> Assignment
When you print the records, keep every line identical to the original.

☆ ☆ ☆

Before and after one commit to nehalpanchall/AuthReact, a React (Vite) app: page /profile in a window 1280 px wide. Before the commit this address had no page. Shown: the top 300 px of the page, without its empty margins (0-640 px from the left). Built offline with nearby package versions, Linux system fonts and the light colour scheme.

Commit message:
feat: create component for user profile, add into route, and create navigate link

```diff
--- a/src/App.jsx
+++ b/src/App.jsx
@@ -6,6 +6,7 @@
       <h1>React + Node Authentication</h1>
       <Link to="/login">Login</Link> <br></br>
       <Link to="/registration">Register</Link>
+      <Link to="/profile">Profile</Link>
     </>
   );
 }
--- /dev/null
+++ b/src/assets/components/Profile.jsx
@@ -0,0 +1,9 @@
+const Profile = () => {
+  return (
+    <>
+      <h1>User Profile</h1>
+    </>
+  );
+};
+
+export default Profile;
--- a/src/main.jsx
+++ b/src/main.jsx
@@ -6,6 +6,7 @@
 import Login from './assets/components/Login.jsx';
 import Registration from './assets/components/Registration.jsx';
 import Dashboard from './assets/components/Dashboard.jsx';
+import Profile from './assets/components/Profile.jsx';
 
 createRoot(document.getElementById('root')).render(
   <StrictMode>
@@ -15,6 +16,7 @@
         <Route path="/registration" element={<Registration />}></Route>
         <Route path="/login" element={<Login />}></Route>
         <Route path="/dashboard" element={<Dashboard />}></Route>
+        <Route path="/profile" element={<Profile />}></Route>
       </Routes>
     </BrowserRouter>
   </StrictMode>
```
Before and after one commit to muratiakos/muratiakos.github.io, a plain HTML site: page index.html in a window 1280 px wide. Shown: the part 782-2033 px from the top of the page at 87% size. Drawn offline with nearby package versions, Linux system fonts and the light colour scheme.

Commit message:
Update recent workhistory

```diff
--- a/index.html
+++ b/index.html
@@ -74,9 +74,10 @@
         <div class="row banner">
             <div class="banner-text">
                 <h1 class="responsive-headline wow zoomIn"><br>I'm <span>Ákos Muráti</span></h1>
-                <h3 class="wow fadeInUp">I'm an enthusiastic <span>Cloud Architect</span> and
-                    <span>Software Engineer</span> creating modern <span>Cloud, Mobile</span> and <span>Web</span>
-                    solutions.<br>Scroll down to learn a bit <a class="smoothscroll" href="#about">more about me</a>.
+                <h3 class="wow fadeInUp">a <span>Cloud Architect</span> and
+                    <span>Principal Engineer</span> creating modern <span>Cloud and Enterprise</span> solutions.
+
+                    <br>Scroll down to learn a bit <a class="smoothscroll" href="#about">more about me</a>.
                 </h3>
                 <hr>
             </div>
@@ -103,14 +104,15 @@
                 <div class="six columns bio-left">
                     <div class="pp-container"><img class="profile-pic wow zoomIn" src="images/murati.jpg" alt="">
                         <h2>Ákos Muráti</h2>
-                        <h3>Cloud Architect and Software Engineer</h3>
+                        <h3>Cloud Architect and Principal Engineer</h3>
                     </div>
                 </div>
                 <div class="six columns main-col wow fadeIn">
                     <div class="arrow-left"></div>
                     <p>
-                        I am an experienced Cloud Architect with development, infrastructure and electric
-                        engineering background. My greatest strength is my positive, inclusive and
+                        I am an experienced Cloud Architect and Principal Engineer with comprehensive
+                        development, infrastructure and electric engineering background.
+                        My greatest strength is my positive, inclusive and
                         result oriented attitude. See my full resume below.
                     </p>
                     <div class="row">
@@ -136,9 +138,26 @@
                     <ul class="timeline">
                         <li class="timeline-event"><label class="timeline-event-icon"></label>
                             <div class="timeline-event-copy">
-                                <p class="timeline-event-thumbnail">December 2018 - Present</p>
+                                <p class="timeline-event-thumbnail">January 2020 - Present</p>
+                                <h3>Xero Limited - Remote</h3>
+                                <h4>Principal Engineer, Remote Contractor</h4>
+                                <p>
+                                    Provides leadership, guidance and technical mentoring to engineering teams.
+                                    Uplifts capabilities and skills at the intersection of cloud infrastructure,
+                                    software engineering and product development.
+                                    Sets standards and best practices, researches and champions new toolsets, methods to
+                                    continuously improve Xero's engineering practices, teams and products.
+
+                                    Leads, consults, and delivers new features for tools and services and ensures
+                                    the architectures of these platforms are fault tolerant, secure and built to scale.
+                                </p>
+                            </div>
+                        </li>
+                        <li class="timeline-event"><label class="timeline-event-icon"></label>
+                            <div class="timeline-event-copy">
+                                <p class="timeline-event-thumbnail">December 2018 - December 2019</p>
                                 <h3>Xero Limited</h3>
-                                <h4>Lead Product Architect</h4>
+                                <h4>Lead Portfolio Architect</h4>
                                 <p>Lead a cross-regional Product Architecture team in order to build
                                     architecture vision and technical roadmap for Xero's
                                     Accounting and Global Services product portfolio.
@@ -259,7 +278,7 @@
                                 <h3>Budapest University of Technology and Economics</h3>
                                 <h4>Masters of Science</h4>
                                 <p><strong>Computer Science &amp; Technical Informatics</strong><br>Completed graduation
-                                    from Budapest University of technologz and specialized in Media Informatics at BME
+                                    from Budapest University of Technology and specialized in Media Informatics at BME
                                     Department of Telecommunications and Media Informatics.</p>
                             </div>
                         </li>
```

☆ ☆ ☆

> Response
Before and after one commit to nehalpanchall/AuthReact, a React (Vite) app: page /profile in a window 1280 px wide. Before the commit this address had no page. Shown: the top 300 px of the page, without its empty margins (0-640 px from the left). Built offline with nearby package versions, Linux system fonts and the light colour scheme.

Commit message:
feat: create component for user profile, add into route, and create navigate link

```diff
--- a/src/App.jsx
+++ b/src/App.jsx
@@ -6,6 +6,7 @@
       <h1>React + Node Authentication</h1>
       <Link to="/login">Login</Link> <br></br>
       <Link to="/registration">Register</Link>
+      <Link to="/profile">Profile</Link>
     </>
   );
 }
--- /dev/null
+++ b/src/assets/components/Profile.jsx
@@ -0,0 +1,9 @@
+const Profile = () => {
+  return (
+    <>
+      <h1>User Profile</h1>
+    </>
+  );
+};
+
+export default Profile;
--- a/src/main.jsx
+++ b/src/main.jsx
@@ -6,6 +6,7 @@
 import Login from './assets/components/Login.jsx';
 import Registration from './assets/components/Registration.jsx';
 import Dashboard from './assets/components/Dashboard.jsx';
+import Profile from './assets/components/Profile.jsx';
 
 createRoot(document.getElementById('root')).render(
   <StrictMode>
@@ -15,6 +16,7 @@
         <Route path="/registration" element={<Registration />}></Route>
         <Route path="/login" element={<Login />}></Route>
         <Route path="/dashboard" element={<Dashboard />}></Route>
+        <Route path="/profile" element={<Profile />}></Route>
       </Routes>
     </BrowserRouter>
   </StrictMode>
```
Before and after one commit to muratiakos/muratiakos.github.io, a plain HTML site: page index.html in a window 1280 px wide. Shown: the part 782-2033 px from the top of the page at 87% size. Drawn offline with nearby package versions, Linux system fonts and the light colour scheme.

Commit message:
Update recent workhistory

```diff
--- a/index.html
+++ b/index.html
@@ -74,9 +74,10 @@
         <div class="row banner">
             <div class="banner-text">
                 <h1 class="responsive-headline wow zoomIn"><br>I'm <span>Ákos Muráti</span></h1>
-                <h3 class="wow fadeInUp">I'm an enthusiastic <span>Cloud Architect</span> and
-                    <span>Software Engineer</span> creating modern <span>Cloud, Mobile</span> and <span>Web</span>
-                    solutions.<br>Scroll down to learn a bit <a class="smoothscroll" href="#about">more about me</a>.
+                <h3 class="wow fadeInUp">a <span>Cloud Architect</span> and
+                    <span>Principal Engineer</span> creating modern <span>Cloud and Enterprise</span> solutions.
+
+                    <br>Scroll down to learn a bit <a class="smoothscroll" href="#about">more about me</a>.
                 </h3>
                 <hr>
             </div>
@@ -103,14 +104,15 @@
                 <div class="six columns bio-left">
                     <div class="pp-container"><img class="profile-pic wow zoomIn" src="images/murati.jpg" alt="">
                         <h2>Ákos Muráti</h2>
-                        <h3>Cloud Architect and Software Engineer</h3>
+                        <h3>Cloud Architect and Principal Engineer</h3>
                     </div>
                 </div>
                 <div class="six columns main-col wow fadeIn">
                     <div class="arrow-left"></div>
                     <p>
-                        I am an experienced Cloud Architect with development, infrastructure and electric
-                        engineering background. My greatest strength is my positive, inclusive and
+                        I am an experienced Cloud Architect and Principal Engineer with comprehensive
+                        development, infrastructure and electric engineering background.
+                        My greatest strength is my positive, inclusive and
                         result oriented attitude. See my full resume below.
                     </p>
                     <div class="row">
@@ -136,9 +138,26 @@
                     <ul class="timeline">
                         <li class="timeline-event"><label class="timeline-event-icon"></label>
                             <div class="timeline-event-copy">
-                                <p class="timeline-event-thumbnail">December 2018 - Present</p>
+                                <p class="timeline-event-thumbnail">January 2020 - Present</p>
+                                <h3>Xero Limited - Remote</h3>
+                                <h4>Principal Engineer, Remote Contractor</h4>
+                                <p>
+                                    Provides leadership, guidance and technical mentoring to engineering teams.
+                                    Uplifts capabilities and skills at the intersection of cloud infrastructure,
+                                    software engineering and product development.
+                                    Sets standards and best practices, researches and champions new toolsets, methods to
+                                    continuously improve Xero's engineering practices, teams and products.
+
+                                    Leads, consults, and delivers new features for tools and services and ensures
+                                    the architectures of these platforms are fault tolerant, secure and built to scale.
+                                </p>
+                            </div>
+                        </li>
+                        <li class="timeline-event"><label class="timeline-event-icon"></label>
+                            <div class="timeline-event-copy">
+                                <p class="timeline-event-thumbnail">December 2018 - December 2019</p>
                                 <h3>Xero Limited</h3>
-                                <h4>Lead Product Architect</h4>
+                                <h4>Lead Portfolio Architect</h4>
                                 <p>Lead a cross-regional Product Architecture team in order to build
                                     architecture vision and technical roadmap for Xero's
                                     Accounting and Global Services product portfolio.
@@ -259,7 +278,7 @@
                                 <h3>Budapest University of Technology and Economics</h3>
                                 <h4>Masters of Science</h4>
                                 <p><strong>Computer Science &amp; Technical Informatics</strong><br>Completed graduation
-                                    from Budapest University of technologz and specialized in Media Informatics at BME
+                                    from Budapest University of Technology and specialized in Media Informatics at BME
                                     Department of Telecommunications and Media Informatics.</p>
                             </div>
                         </li>
```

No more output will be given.